South Texas College’s Pecan Campus Library Art Gallery, History Department, and the Center for Mexican American Studies proudly present “Life and Death on the Border: 1910-1920,” a panel exhibit that includes photographs, postcards, court documents, and rare artifacts that tell the story of daily life and re-examines Texas historical events of the early 1900s–specifically the early 1900s in the Rio Grande Valley and South Texas. STC History Professor and co-founder of the Refusing to Forget project Dr. Trinidad Gonzales, worked alongside colleagues throughout the state and nation to help research and put together this exhibit and event series. These histories inspired Tejano literature, art, and music and influenced the creation of the Mexican American civil rights movement.

The exhibit will be on view from February 9th – June 6th at the STC Pecan Campus Library. A playlist put together by the Bullock Museum, Música Tejana, is a “collection of musical forms, styles, and genres that evolved primarily in South Texas during the 19th century and narrated the lives and challenges of people living along the south Texas-northern Mexican border.”

The schedule for the event is as follows:

Opening session: February 9th, BLDG. U, East Ballroom – 2.100

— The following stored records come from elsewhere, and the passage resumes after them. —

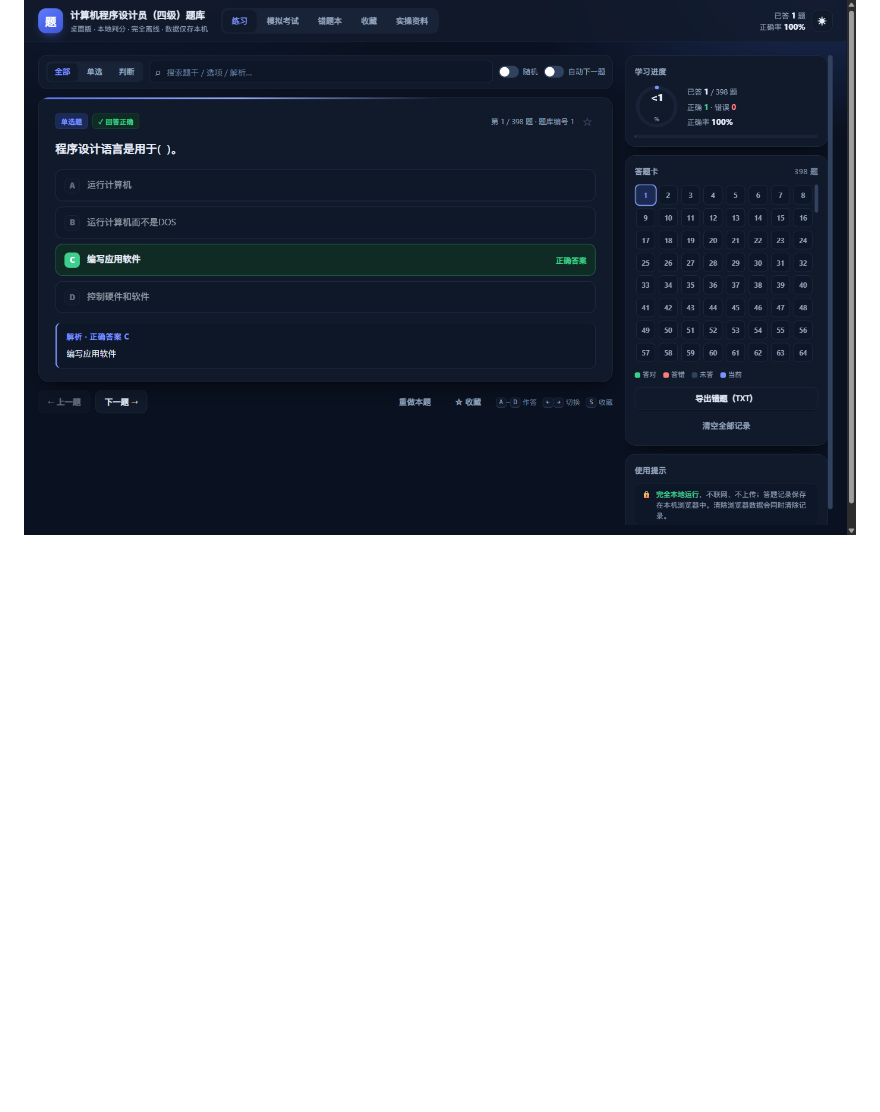
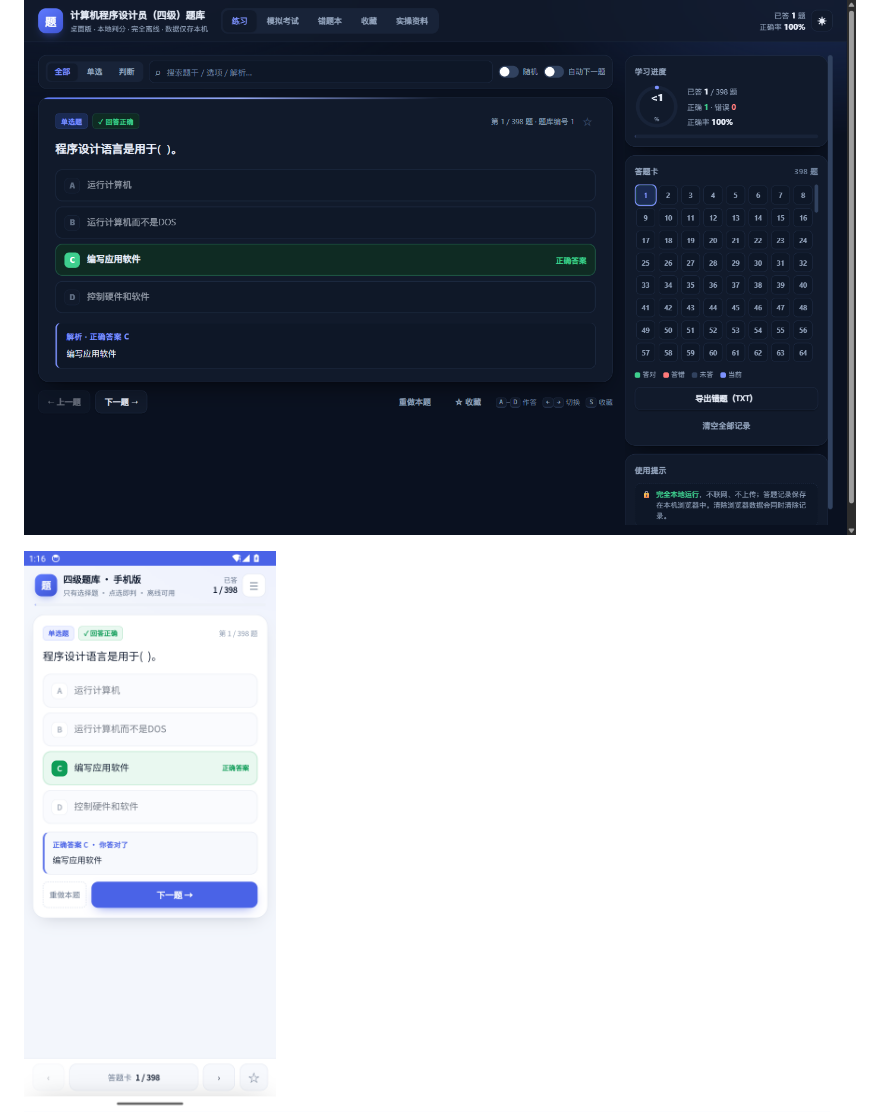
Before and after one commit to xk464/computer-programmer-4-question-bank, a Markdown page: README.md, the part around the change. GitHub-like rendering; pictures changed too: docs/preview-android-answered.png (added); blank space fills up the shorter version.

Commit message:
docs: 添加 Android 应用实机截图

```diff
--- a/README.md
+++ b/README.md
@@ -17,6 +17,8 @@
 - **Android**：下载 `Tiku-Android-1.0.0.apk`（约 85 KB），允许「安装未知应用」后安装。使用 debug 签名，仅适合个人学习与侧载；上架应用商店需自行替换为 release 签名。应用不申请网络权限，所有题目与记录都在本机。
 
 ![桌面版预览](docs/preview-desktop-app.png)
+
+<img src="docs/preview-android-answered.png" alt="Android 应用" width="300">
 
 ![电脑版网页预览](docs/preview-pc.png)
 
```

5:30 – 6:00 pm Corridos by STC Conjunto
6:00 – 7:30 pm Roundtable: Landmark Exhibit

Margaret Koch, Bullock Museum Director
Monica Martinez, UT-Austin, Refusing to Forget
Sonia Hernandez, Texas A&M, Refusing to Forget
John Moran Gonzalez, UT-Austin, Refusing to Forget
Benjamin Johnson, Chicago Loyola University
Moderation by: Trinidad Gonzales, STC, Refusing to Forget 

March 9th, BLDG. D, Auditorium

6:00 – 7:00 pm Family Resistencia: The Story of a Family That Survived Rinche Violences

Christopher Carmona, UTRGV, Refusing to Forget
Juan P. Carmona, STC, Refusing to Forget

Bullock Texas State History Museum is located in Austin, Texas, and works to preserve and exhibit Texas history and culture. Refusing to Forget is a multifaceted public history project that seeks to spread awareness of violence against Mexicans and Mexican Americans at the hands of both vigilante groups and state agents, such as the Texas Rangers.

“Life and Death on the Border” was originally produced by the Bullock Texas State History Museum in collaboration with Refusing to Forget. The “Life and Death on the Border” exhibit has been made possible in part by a grant from the National Endowment for the Humanities: Sustaining Humanities through the American Rescue Plan in partnership with the American Historical Association. Any views, findings, conclusions, or recommendations expressed in this exhibition do not necessarily represent those of the American Historical Association or the National Endowment of the Humanities.

If you’re unable to attend in person, register in advance to join us online:

The South Texas College Library Art Gallery Program organizes exhibitions and programs to engage students in understanding art and its role in culture, support the academic curriculum, and inspire continued education through direct engagement with artists, scholars, and original works of art.

For more information call (956) 872-3488, email, or visit